==== MATERIAL PROVIDED
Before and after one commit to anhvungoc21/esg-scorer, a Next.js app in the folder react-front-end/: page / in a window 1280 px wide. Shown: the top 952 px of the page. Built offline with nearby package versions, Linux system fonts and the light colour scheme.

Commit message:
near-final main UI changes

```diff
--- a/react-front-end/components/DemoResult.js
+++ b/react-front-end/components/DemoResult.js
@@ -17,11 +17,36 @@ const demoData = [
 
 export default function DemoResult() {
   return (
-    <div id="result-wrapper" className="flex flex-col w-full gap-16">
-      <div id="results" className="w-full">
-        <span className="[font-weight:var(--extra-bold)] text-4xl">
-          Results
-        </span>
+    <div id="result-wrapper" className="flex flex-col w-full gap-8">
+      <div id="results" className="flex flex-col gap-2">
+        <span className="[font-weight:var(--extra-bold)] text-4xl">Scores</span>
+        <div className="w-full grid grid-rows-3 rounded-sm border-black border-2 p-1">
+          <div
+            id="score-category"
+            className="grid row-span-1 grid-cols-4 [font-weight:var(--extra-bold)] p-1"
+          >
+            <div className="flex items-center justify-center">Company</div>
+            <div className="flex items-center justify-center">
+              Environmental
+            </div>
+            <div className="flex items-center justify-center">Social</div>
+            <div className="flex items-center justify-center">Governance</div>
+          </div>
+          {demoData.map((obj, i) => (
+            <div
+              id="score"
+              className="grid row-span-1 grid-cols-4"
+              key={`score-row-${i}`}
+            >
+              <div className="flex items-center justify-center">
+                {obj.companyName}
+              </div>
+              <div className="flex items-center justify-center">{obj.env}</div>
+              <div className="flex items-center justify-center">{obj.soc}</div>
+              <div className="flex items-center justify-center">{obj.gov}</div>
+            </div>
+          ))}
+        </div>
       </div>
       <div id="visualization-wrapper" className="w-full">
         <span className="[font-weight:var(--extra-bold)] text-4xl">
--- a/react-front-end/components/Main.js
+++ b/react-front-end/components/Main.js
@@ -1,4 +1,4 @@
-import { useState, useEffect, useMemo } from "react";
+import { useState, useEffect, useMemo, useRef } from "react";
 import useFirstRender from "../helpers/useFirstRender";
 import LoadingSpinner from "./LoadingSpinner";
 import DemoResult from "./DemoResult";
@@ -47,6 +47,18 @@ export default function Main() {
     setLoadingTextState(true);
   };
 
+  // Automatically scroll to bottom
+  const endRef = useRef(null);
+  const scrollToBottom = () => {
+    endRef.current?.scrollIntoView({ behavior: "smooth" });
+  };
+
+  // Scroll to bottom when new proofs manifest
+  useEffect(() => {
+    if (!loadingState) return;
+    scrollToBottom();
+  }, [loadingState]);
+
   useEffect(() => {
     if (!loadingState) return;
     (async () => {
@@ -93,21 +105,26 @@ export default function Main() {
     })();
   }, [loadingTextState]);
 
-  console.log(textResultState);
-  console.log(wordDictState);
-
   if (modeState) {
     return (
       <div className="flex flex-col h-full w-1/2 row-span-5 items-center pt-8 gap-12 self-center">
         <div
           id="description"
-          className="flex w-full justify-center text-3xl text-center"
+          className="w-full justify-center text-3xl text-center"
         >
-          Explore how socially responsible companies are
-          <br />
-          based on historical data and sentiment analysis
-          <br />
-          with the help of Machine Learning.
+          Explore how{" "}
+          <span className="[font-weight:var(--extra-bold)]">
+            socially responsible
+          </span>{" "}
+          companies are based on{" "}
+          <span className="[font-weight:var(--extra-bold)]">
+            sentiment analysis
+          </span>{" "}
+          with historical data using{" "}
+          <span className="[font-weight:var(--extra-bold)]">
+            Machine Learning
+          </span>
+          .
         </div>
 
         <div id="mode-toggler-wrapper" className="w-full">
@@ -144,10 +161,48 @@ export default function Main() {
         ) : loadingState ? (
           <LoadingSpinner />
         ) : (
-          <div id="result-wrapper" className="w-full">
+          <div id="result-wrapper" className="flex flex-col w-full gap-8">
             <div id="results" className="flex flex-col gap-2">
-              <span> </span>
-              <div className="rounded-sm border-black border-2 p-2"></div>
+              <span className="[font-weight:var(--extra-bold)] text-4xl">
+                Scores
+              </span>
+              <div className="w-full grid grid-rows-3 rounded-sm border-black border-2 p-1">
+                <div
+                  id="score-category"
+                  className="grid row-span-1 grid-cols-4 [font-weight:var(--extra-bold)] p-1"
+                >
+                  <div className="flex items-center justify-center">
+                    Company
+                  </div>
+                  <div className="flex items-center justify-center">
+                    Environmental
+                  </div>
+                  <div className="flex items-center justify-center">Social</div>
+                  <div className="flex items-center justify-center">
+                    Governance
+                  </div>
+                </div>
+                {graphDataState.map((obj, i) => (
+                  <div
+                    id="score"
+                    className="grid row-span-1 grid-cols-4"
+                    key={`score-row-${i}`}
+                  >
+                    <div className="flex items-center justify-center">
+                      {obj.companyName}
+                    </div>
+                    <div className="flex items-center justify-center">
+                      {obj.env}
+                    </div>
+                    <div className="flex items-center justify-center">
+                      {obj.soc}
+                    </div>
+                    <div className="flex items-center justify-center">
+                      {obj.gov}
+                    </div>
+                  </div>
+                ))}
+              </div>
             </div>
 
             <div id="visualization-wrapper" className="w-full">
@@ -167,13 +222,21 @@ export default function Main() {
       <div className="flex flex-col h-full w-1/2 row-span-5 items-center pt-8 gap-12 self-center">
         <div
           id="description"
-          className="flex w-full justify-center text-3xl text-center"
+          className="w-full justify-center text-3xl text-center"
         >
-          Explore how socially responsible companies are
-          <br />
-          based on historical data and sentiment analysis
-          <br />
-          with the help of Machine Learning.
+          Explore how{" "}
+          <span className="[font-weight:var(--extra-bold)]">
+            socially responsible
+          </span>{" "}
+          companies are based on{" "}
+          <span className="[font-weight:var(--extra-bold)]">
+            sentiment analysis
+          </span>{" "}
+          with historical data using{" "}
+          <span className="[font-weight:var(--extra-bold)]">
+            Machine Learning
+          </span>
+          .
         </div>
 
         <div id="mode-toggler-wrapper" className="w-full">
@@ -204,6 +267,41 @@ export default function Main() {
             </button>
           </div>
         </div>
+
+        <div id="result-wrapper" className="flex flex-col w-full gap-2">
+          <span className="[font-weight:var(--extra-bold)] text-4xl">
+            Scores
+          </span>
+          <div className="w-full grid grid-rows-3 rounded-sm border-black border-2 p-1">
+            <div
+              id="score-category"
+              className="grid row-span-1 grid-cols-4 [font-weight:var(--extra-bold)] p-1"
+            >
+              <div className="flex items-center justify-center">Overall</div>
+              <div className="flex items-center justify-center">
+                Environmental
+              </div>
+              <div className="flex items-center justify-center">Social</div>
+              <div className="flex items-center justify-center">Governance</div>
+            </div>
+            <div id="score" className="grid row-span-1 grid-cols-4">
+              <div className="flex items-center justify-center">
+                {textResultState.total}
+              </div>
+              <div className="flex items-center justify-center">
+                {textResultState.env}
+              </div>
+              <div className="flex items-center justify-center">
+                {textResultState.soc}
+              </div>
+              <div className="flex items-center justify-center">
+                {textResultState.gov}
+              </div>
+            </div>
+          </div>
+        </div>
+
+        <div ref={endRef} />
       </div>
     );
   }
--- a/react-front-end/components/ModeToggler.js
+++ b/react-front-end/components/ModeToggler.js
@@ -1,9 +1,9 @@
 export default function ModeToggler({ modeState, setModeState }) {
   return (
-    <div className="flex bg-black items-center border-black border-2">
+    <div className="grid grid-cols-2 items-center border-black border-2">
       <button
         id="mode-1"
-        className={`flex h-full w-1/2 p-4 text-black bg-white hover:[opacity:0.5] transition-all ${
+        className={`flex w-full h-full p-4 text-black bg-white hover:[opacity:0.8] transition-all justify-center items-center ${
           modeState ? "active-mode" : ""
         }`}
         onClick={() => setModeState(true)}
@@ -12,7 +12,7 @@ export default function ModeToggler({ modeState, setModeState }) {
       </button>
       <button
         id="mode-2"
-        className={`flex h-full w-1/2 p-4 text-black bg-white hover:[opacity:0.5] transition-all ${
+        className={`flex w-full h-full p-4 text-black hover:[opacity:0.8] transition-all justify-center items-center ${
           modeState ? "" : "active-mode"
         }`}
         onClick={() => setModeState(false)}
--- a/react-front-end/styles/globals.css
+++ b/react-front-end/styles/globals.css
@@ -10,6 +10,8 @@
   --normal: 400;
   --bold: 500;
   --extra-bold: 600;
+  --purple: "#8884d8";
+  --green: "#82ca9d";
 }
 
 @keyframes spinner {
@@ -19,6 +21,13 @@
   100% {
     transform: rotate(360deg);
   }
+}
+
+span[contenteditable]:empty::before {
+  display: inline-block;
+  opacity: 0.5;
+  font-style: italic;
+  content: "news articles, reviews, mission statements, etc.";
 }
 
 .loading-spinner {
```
========
■ WHAT IS BEING ASKED
Each line above that contains the word "DemoResult" should be copied.

■ OUTPUT
--- a/react-front-end/components/DemoResult.js
+++ b/react-front-end/components/DemoResult.js
 export default function DemoResult() {
 import DemoResult from "./DemoResult";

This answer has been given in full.